It used to be that a young person could graduate from high school and land a secure, well-paying job in the manufacturing field without going to college. Those days are pretty much gone.
Today’s manufacturing process is technologically advanced, and the workplace environment relies more on critical thinking and resourceful problem-solving than manual labor and assembly line tasks. The manufacturing jobs of today and tomorrow pay high wages, but also require higher skills.
So more and more, Colorado’s employers expect the standards in our K-12 education system to align with the knowledge and skills that our young people need to be ready for college and career in an increasingly competitive global economy.
I see Colorado’s recent adoption of higher academic standards as a crucial step in the right direction—moving us toward a more rigorous and relevant way of educating our kids for the economic realities of the 21st century.
There is opposition to Colorado’s decision to adopt higher academic standards that are aligned to the Common Core standards. This conflict is misguided, and policymakers, the business community, and other stakeholders must help parents, students, teachers and the general public understand that raising expectations for students at every grade level is a necessary step in the right direction.
One reason why relates to a fundamental principle of business: “What gets measured, gets done.” It’s accountability that drives continuous improvement in business, and the same is true for our schools.

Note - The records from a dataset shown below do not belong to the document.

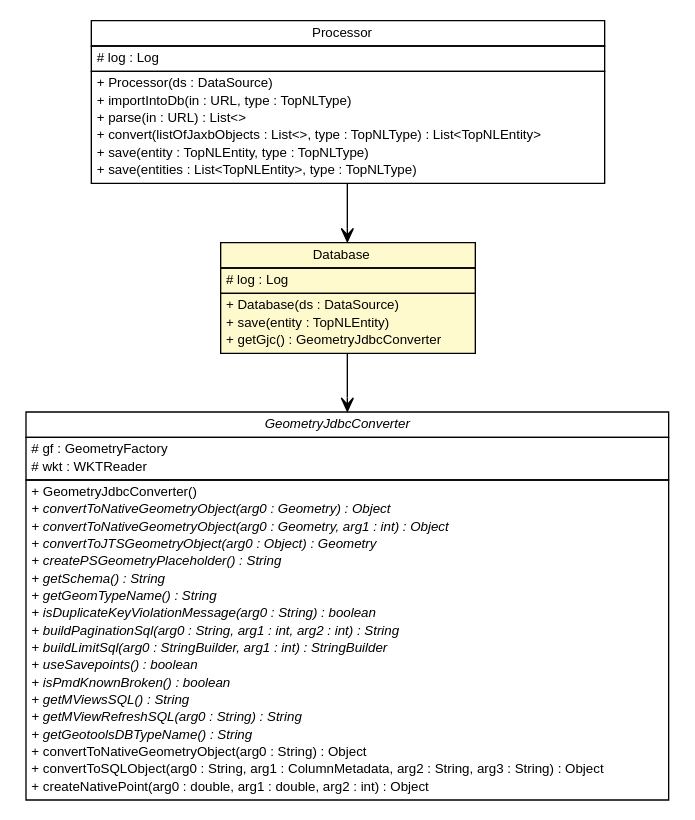
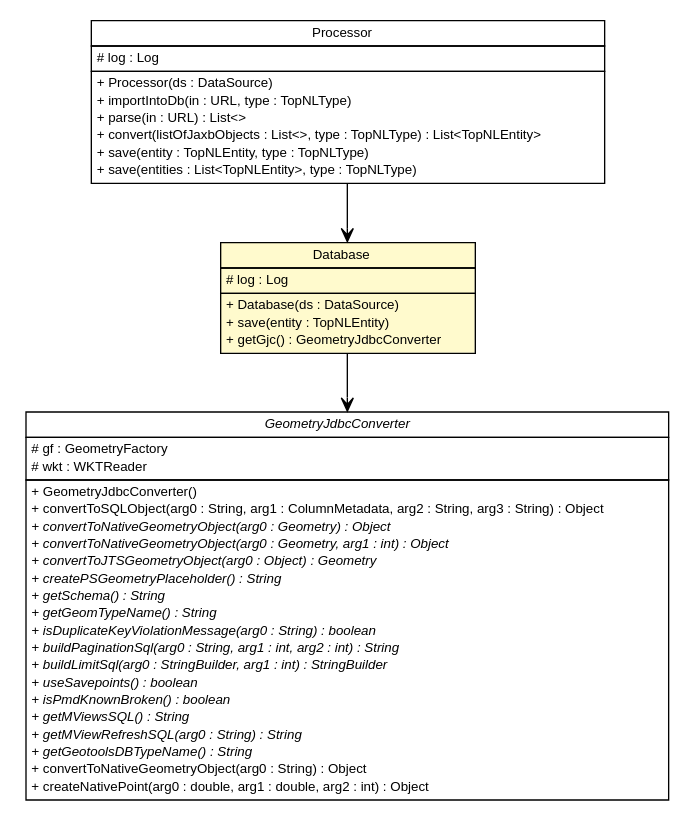
Before and after one commit to B3Partners/brmo: the diagram in topnlparser/apidocs/nl/b3p/topnl/Database.dot, drawn with Graphviz. The commit also changed other lines of this file and 751 other files, not shown here.

```diff
--- a/topnlparser/apidocs/nl/b3p/topnl/Database.dot
+++ b/topnlparser/apidocs/nl/b3p/topnl/Database.dot
@@ -1,77 +1,77 @@
 #!/usr/local/bin/dot
 #
 # Class diagram 
 # Generated by UMLGraph version R5_6-24-gf6e263 (http://www.umlgraph.org/)
 #
 
 digraph G {
 	edge [fontname="Helvetica",fontsize=10,labelfontname="Helvetica",labelfontsize=10];
 	node [fontname="Helvetica",fontsize=10,shape=plaintext];
 	nodesep=0.25;
 	ranksep=0.5;
 	// nl.b3p.topnl.Database
 	c13333 [label=<<table title="nl.b3p.topnl.Database" border="0" cellborder="1" cellspacing="0" cellpadding="2" port="p" bgcolor="lemonChiffon" href="./Database.html">
 		<tr><td><table border="0" cellspacing="0" cellpadding="1">
 <tr><td align="center" balign="center"> Database </td></tr>
 		</table></td></tr>
 		<tr><td><table border="0" cellspacing="0" cellpadding="1">
 <tr><td align="left" balign="left"> # log : Log </td></tr>
 		</table></td></tr>
 		<tr><td><table border="0" cellspacing="0" cellpadding="1">
 <tr><td align="left" balign="left"> + Database(ds : DataSource) </td></tr>
 <tr><td align="left" balign="left"> + save(entity : TopNLEntity) </td></tr>
 <tr><td align="left" balign="left"> + getGjc() : GeometryJdbcConverter </td></tr>
 		</table></td></tr>
 		</table>>, URL="./Database.html", fontname="Helvetica", fontcolor="black", fontsize=10.0];
 	// nl.b3p.topnl.Processor
 	c13337 [label=<<table title="nl.b3p.topnl.Processor" border="0" cellborder="1" cellspacing="0" cellpadding="2" port="p" href="./Processor.html">
 		<tr><td><table border="0" cellspacing="0" cellpadding="1">
 <tr><td align="center" balign="center"> Processor </td></tr>
 		</table></td></tr>
 		<tr><td><table border="0" cellspacing="0" cellpadding="1">
 <tr><td align="left" balign="left"> # log : Log </td></tr>
 		</table></td></tr>
 		<tr><td><table border="0" cellspacing="0" cellpadding="1">
 <tr><td align="left" balign="left"> + Processor(ds : DataSource) </td></tr>
 <tr><td align="left" balign="left"> + importIntoDb(in : URL, type : TopNLType) </td></tr>
 <tr><td align="left" balign="left"> + parse(in : URL) : List&lt;&gt; </td></tr>
 <tr><td align="left" balign="left"> + convert(listOfJaxbObjects : List&lt;&gt;, type : TopNLType) : List&lt;TopNLEntity&gt; </td></tr>
 <tr><td align="left" balign="left"> + save(entity : TopNLEntity, type : TopNLType) </td></tr>
 <tr><td align="left" balign="left"> + save(entities : List&lt;TopNLEntity&gt;, type : TopNLType) </td></tr>
 		</table></td></tr>
 		</table>>, URL="./Processor.html", fontname="Helvetica", fontcolor="black", fontsize=10.0];
 	// nl.b3p.topnl.Database NAVASSOC nl.b3p.loader.jdbc.GeometryJdbcConverter
 	c13333:p -> c13580:p [taillabel="", label="", headlabel="", fontname="Helvetica", fontcolor="black", fontsize=10.0, color="black", arrowhead=open];
 	// nl.b3p.topnl.Processor NAVASSOC nl.b3p.topnl.Database
 	c13337:p -> c13333:p [taillabel="", label="", headlabel="", fontname="Helvetica", fontcolor="black", fontsize=10.0, color="black", arrowhead=open];
 	// nl.b3p.loader.jdbc.GeometryJdbcConverter
 	c13580 [label=<<table title="nl.b3p.loader.jdbc.GeometryJdbcConverter" border="0" cellborder="1" cellspacing="0" cellpadding="2" port="p">
 		<tr><td><table border="0" cellspacing="0" cellpadding="1">
 <tr><td align="center" balign="center"><font face="Helvetica-Oblique"> GeometryJdbcConverter </font></td></tr>
 		</table></td></tr>
 		<tr><td><table border="0" cellspacing="0" cellpadding="1">
 <tr><td align="left" balign="left"> # gf : GeometryFactory </td></tr>
 <tr><td align="left" balign="left"> # wkt : WKTReader </td></tr>
 		</table></td></tr>
 		<tr><td><table border="0" cellspacing="0" cellpadding="1">
 <tr><td align="left" balign="left"> + GeometryJdbcConverter() </td></tr>
+<tr><td align="left" balign="left"> + convertToSQLObject(arg0 : String, arg1 : ColumnMetadata, arg2 : String, arg3 : String) : Object </td></tr>
 <tr><td align="left" balign="left"><font face="Helvetica-Oblique" point-size="10.0"> + convertToNativeGeometryObject(arg0 : Geometry) : Object </font></td></tr>
 <tr><td align="left" balign="left"><font face="Helvetica-Oblique" point-size="10.0"> + convertToNativeGeometryObject(arg0 : Geometry, arg1 : int) : Object </font></td></tr>
 <tr><td align="left" balign="left"><font face="Helvetica-Oblique" point-size="10.0"> + convertToJTSGeometryObject(arg0 : Object) : Geometry </font></td></tr>
 <tr><td align="left" balign="left"><font face="Helvetica-Oblique" point-size="10.0"> + createPSGeometryPlaceholder() : String </font></td></tr>
 <tr><td align="left" balign="left"><font face="Helvetica-Oblique" point-size="10.0"> + getSchema() : String </font></td></tr>
 <tr><td align="left" balign="left"><font face="Helvetica-Oblique" point-size="10.0"> + getGeomTypeName() : String </font></td></tr>
 <tr><td align="left" balign="left"><font face="Helvetica-Oblique" point-size="10.0"> + isDuplicateKeyViolationMessage(arg0 : String) : boolean </font></td></tr>
 <tr><td align="left" balign="left"><font face="Helvetica-Oblique" point-size="10.0"> + buildPaginationSql(arg0 : String, arg1 : int, arg2 : int) : String </font></td></tr>
 <tr><td align="left" balign="left"><font face="Helvetica-Oblique" point-size="10.0"> + buildLimitSql(arg0 : StringBuilder, arg1 : int) : StringBuilder </font></td></tr>
 <tr><td align="left" balign="left"><font face="Helvetica-Oblique" point-size="10.0"> + useSavepoints() : boolean </font></td></tr>
 <tr><td align="left" balign="left"><font face="Helvetica-Oblique" point-size="10.0"> + isPmdKnownBroken() : boolean </font></td></tr>
 <tr><td align="left" balign="left"><font face="Helvetica-Oblique" point-size="10.0"> + getMViewsSQL() : String </font></td></tr>
 <tr><td align="left" balign="left"><font face="Helvetica-Oblique" point-size="10.0"> + getMViewRefreshSQL(arg0 : String) : String </font></td></tr>
 <tr><td align="left" balign="left"><font face="Helvetica-Oblique" point-size="10.0"> + getGeotoolsDBTypeName() : String </font></td></tr>
 <tr><td align="left" balign="left"> + convertToNativeGeometryObject(arg0 : String) : Object </td></tr>
-<tr><td align="left" balign="left"> + convertToSQLObject(arg0 : String, arg1 : ColumnMetadata, arg2 : String, arg3 : String) : Object </td></tr>
 <tr><td align="left" balign="left"> + createNativePoint(arg0 : double, arg1 : double, arg2 : int) : Object </td></tr>
 		</table></td></tr>
 		</table>>, URL="null", fontname="Helvetica", fontcolor="black", fontsize=10.0];
 }
```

Highly rigorous standards and assessments are critical to delivering a 21st century education. This applies just as much to K-12 students as it does to the adult workforce – in fact, such rigor helps prepare students for the demands of the real world.
The business community understands the implications of slowing down these standards or halting the aligned tests. We stand behind the adoption the Colorado Academic Standards and quality assessments. These are the expectations needed to ensure Colorado’s economic vitality and competitiveness and the economic well-being of our children and grandchildren in this 21st century global economy.